Sunday, July 22, 2012

Hands Down and Heads Up!

Last Sunday I promised to explain what I meant by the "hair pulling" reference in my description of Symmetry. Since I'm on vacay this week visiting my step-daughters, (one of whom is the beautiful redhead on the cover of Symmetry) I'm being lazy and letting an excerpt from one of my reviews do it for me. This is from Julie's review on the Girls Just Reading blog:

"What I enjoyed most was Jess's journey to figuring out why she liked to pull out her hair, strand by strand. This leads her to a self-diagnosis of trichotillomania or TTM for short. She begins to try to understand the triggers for this and takes actions to stop. I also liked how she developed a relationship with a young girl named Cara who did not have the support of her family in treating this disease. As a psychology major, I found it extremely interesting that this is a physical disease and not a mental illness. I can see why it would be misdiagnosed a lot of the time. I liked how this also brought her closer to her younger sister-in-law Lexie, and how she was able to help Lexie with her own issues with OCD.

Normally, I would think that authors would have to do a lot of research on a disease like TTM, but not Ms. Scarbrough. For her this was a personal novel because she deals with TTM herself. I always like it when authors use a subject matter they know personally as a source of inspiration for a character. I have a feeling that Jessica is a lot like Joyce in her way of dealing with TTM."

So there it is. I have trichotillomania. The six sentences I chose for this week come from the book's dedication and from the author's note at the end, and they explain why I wrote it.

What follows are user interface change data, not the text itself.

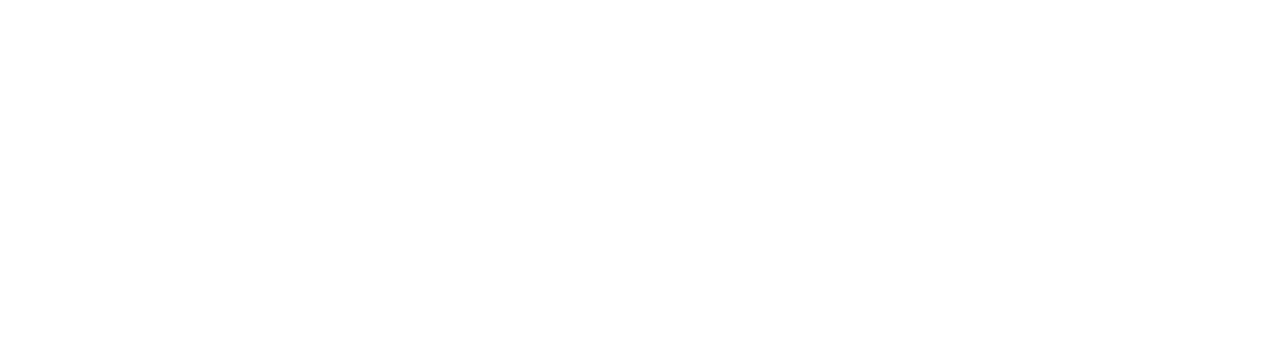
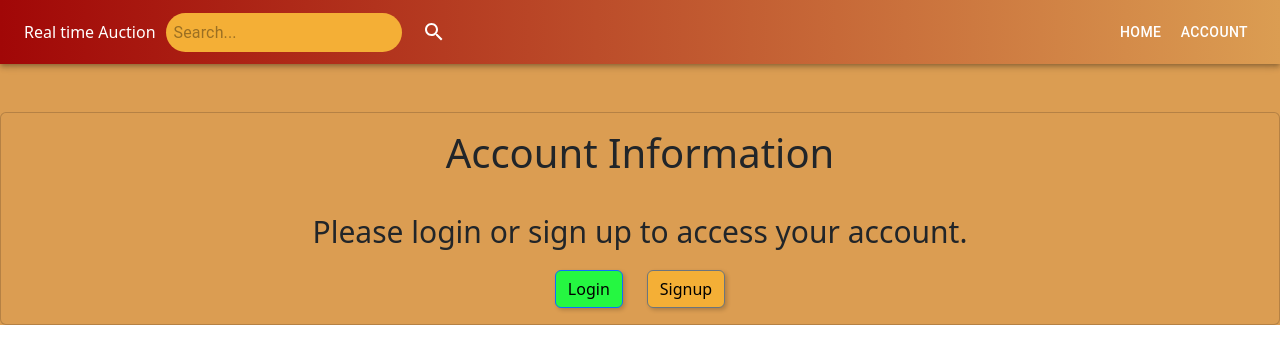
Before and after one commit to Jidanur/Real-time-auction, a React (Create React App) app in the folder frontend/: page /account in a window 1280 px wide. Before the commit this address had no page. Shown: the top 364 px of the page. Built offline with nearby package versions, Linux system fonts and the light colour scheme.

Commit message:
update account

```diff
--- a/frontend/src/App.js
+++ b/frontend/src/App.js
@@ -6,6 +6,7 @@
 
 
 
+import Account from './components/Account';
 import BidderViewAuction from './components/BidAuction';
 import CreateAuction from './components/CreateAuction';
 import Login from './components/Login';
@@ -28,6 +29,7 @@
       <Routes>
         <Route path="/" element={<HomePage/>} />
         <Route path="/login" element={<Login/>} />
+        <Route path="/account" element={<Account/>} />
         <Route path="/signup" element={<Signup/>} />
         <Route path="/create-auction" element={<CreateAuction/>} />
         <Route path="/auction/:auctionID" element={<BidderViewAuction/>} />
--- a/frontend/src/components/Account.js
+++ b/frontend/src/components/Account.js
@@ -0,0 +1,179 @@
+import Cookies from 'js-cookie';
+import React, { useEffect, useState } from 'react';
+import { Button, Card, Col } from 'react-bootstrap';
+import Row from 'react-bootstrap/Row';
+import { useNavigate } from 'react-router-dom';
+
+
+
+import { MAX_CHARACTERS } from '../myConfig.js';
+import Theme from './MyTheme';
+import NavBar from './NavBar';
+const COOKIE_USER_ID_KEY = MAX_CHARACTERS.COOKIE_USER_ID_KEY;
+
+
+const AccountPage = () => {
+    const [isLoggedIn, setIsLoggedIn] = useState(false);
+    const [user, setUser] = useState({
+        userName:'',
+        email:'',
+    });
+    const navigate = useNavigate();
+
+    useEffect(() => {
+        const userID = Cookies.get(COOKIE_USER_ID_KEY);
+        if (userID) {
+            setIsLoggedIn(true);
+            const fetchUsername = async () => {
+
+                try{
+                    const response = await fetch(`http://127.0.0.1:8080/user/getuser/${userID}`,
+                    {
+                        method: 'GET',
+                    });
+                    if (response.ok)
+                    {
+
+                        const data=await response.json();
+                        console.log("Reposne: ", data);
+
+                        console.log("Fetch username succeed.");
+                        setUser(
+                            {
+                               userName:data.userName,
+                               email:data.email,
+                            });
+
+                    }
+                    else{
+                        console.log("something is wrong with the fetching username", response.status);
+                    }
+
+
+                }
+                catch(error)
+                {
+                    console.error('There was an error with the get username form submission:', error);
+                    alert("There is something wrong with the request. Please clear all cookies and try again. Thanks!");
+                }
+            }
+            fetchUsername();
+            console.log("username is stored as ", user.userName);
+            // Assuming userID is the username for simplicity
+        } else {
+            setIsLoggedIn(false);
+            setUser(
+                {
+                    userName:'',
+                    emai:'',
+                });
+        }
+    }, []);
+
+    const handleLogin = () => {
+        navigate('../login');
+        // // Simulate login process
+        // Cookies.set('auction-userID', 'exampleUser', { expires: 7 }); // Set cookie with expiration
+        // setIsLoggedIn(true);
+        // setUsername('exampleUser'); // Set username as an example
+    };
+
+    const handleSignup = () => {
+        // Redirect to signup page or display a signup modal
+        // alert('Redirect to signup page or display signup modal');
+        navigate('../signup');
+    };
+
+    const handleLogout = () => {
+        // Simulate logout process
+        alert("Logout succeed. Thanks!");
+        Cookies.remove(COOKIE_USER_ID_KEY);
+        setIsLoggedIn(false);
+        setUser(
+            {
+                userName:'',
+                emai:'',
+            });
+    };
+
+    return (
+        <div style={{ backgroundColor: Theme.palette.primary.dark_orange }}>
+            <NavBar />
+            <Card className="mt-5" style={{
+                backgroundColor: Theme.palette.primary.dark_orange
+            }}>
+                <Card.Body  >
+                    <Card.Title className="d-flex justify-content-center"
+                        style={{ fontSize: "40px" }}
+
+                    >Account Information</Card.Title>
+                    {isLoggedIn ? (
+                        <>
+                            <Card.Text className="d-flex justify-content-center"
+                                style={{ fontSize: "25px" }}>Your username: {user.userName}</Card.Text>
+                            <Card.Text className="d-flex justify-content-center"
+                                style={{ fontSize: "25px" }}>Your email: {user.email}!</Card.Text>
+                            <br>
+
+                            </br>
+                            <div className="d-flex justify-content-center">
+                                <Button className="d-flex justify-content-center"
+
+                                    style={{
+
+
+                                        boxShadow: '2px 2px 4px rgba(0, 0, 0, 0.2)',
+                                        color: 'black', display: 'flex',
+                                        backgroundColor: Theme.palette.primary.light_orange
+                                    }}
+                                    variant="primary" onClick={handleLogout}
+                                >Logout</Button>
+                            </div>
+                        </>
+                    ) : (
+                        <>
+                            <br>
+                            </br>
+                            <Card.Text className="d-flex justify-content-center"
+                                style={{ fontSize: "30px" }}
+                            >Please login or sign up to access your account.</Card.Text>
+                            <div className="d-flex justify-content-center">
+                                <Row>
+                                <Col>
+                                    <Button className="mr-40" variant="primary"
+
+                                        style={{
+                                           // fontSize: '25px',
+
+
+                                            boxShadow: '2px 2px 4px rgba(0, 0, 0, 0.2)',
+                                            color: 'black', display: 'flex',
+                                            backgroundColor: Theme.palette.secondary.light_green
+                                        }}
+
+                                        onClick={handleLogin}>Login</Button>
+
+                                </Col>
+                                <Col>
+                                    <Button variant="secondary"
+                                                                          style={{
+                                                                            //fontSize: '25px',
+
+
+                                                                            boxShadow: '2px 2px 4px rgba(0, 0, 0, 0.2)',
+                                                                            color: 'black', display: 'flex',
+                                                                            backgroundColor: Theme.palette.primary.light_orange
+                                                                        }}
+                                        onClick={handleSignup}>Signup</Button>
+                                </Col>
+                                </Row>
+                            </div>
+                        </>
+                    )}
+                </Card.Body>
+            </Card>
+        </div>
+    );
+};
+
+export default AccountPage;
--- a/frontend/src/components/FilterBar.js
+++ b/frontend/src/components/FilterBar.js
@@ -1,6 +1,5 @@
 import { Button } from '@mui/material';
 import React, { useState } from 'react';
-import Form from 'react-bootstrap/Form';
 import { useNavigate } from 'react-router-dom';
 
 import Theme from './MyTheme';
@@ -18,7 +17,7 @@
   const navigate = useNavigate();
 
   const handleCreateAuction = () => {
-console.log("button was cliked.");
+    console.log("button was cliked.");
     const isAuthenticated = !!Cookies.get(COOKIE_USER_ID_KEY);
     if (!isAuthenticated) {
       // If user is not authenticated, show an alert and then redirect to login page
@@ -26,11 +25,10 @@
       navigate('/login');
       //return null;
     }
-else
-{
-  console.log("user is logged in already")
-   navigate(`/create-auction`);
-}
+    else {
+      console.log("user is logged in already")
+      navigate(`/create-auction`);
+    }
   }
 
 
@@ -38,14 +36,15 @@
     <div style={{ width: '200px', height: '100vh', backgroundColor: Theme.palette.primary.white, padding: '10px', position: 'fixed', left: 0, top: '80px' }}>
       <Button
         variant="primary"
-        style={{ boxShadow: '2px 2px 4px rgba(0, 0, 0, 0.2)', textTransform: 'none', marginLeft: '0px', marginTop: '5px', padding: '10px', background: Theme.palette.secondary.light_green }}
-       // component={Link}
-        //       to="/create-auction"
+        style={{ boxShadow: '2px 2px 4px rgba(0, 0, 0, 0.2)',
+         textTransform: 'none', marginLeft: '0px', marginTop: '5px',
+          padding: '10px', background: Theme.palette.secondary.light_green }}
         onClick={handleCreateAuction}
       >
         <b>Create An Auction</b>
-      </Button>{' '}
-      <div
+      </Button>
+
+      {/* <div
         style={{ backgroundColor: Theme.palette.primary.red, padding: '10px', position: 'fixed', left: 0, top: '150px' }}>
         <div>
           <h5
@@ -62,7 +61,7 @@
           </div>
         </Form>
 
-      </div>
+      </div> */}
     </div>
 
   );
--- a/frontend/src/components/MyTheme.js
+++ b/frontend/src/components/MyTheme.js
@@ -11,6 +11,7 @@
       'light_orange': '#f4af36',
       'white': '#ffffff',
       'dark_orange': '#db9d52',
+      'light_red':'#ff5656',
     },
     secondary: {
       'main':'#db9c4e',
--- a/frontend/src/components/NavBar.js
+++ b/frontend/src/components/NavBar.js
@@ -27,7 +27,7 @@
       <Toolbar sx={{ display: 'flex', justifyContent: 'space-between' }}>
         <div style={{ display: 'flex', alignItems: 'center' }}>
           <Typography variant="h8" component="div" sx={{ flexGrow: 1 }}>
-            Auction
+            Real time Auction
           </Typography>
           <StyledInputBase
             placeholder="Search..."
@@ -43,8 +43,8 @@
 
         <div>
           <Button color="inherit" component={Link} to="/">Home</Button>
-          <Button color="inherit" component={Link} to="/about">About us</Button>
-          <Button color="inherit" component={Link} to="/contact">Account</Button>
+         {/* <Button color="inherit" component={Link} to="/about">About us</Button> */}
+          <Button color="inherit" component={Link} to="/account">Account</Button>
 
         </div>
 
```
Also changed, not shown: frontend/src/components/CreateAuction.js (+17 -47 lines).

This book is dedicated to all the people suffering alone who don't even know that what they do has a name. You are not defective, damaged, or mentally ill, and you are worthy of love and understanding.

I’ve often been asked why I decided to include a topic like hair-pulling in a novel instead of telling my own story about it in a book of non-fiction. The answer to that is twofold. First, I have TTM only to the degree that Jess has it, so it’s not a major problem for me—certainly not interesting enough for an entire book about it. Second, I figured the only people who read non-fiction books about TTM are people who already know what it is, and my goal is to raise awareness in the rest of the population.

See, I always knew there had to be a reason God gave me both the ability to write and enough hair for three people!

You can buy you own copy of Symmetry here. And please also check out the other Six Sentencers.

~Stay true to yourself and your dreams will come true!


  1. Great six. I admire your forethought involved in including this issue in a non-fiction title.

  2. Anonymous9:56 AM

    HOW DID I NOT KNOW THIS?! I figured someone you knew had it, but not that you had it! Bravo on your bravery! xoxo

  3. Interesting six. It's a subject that I didn't know anything about.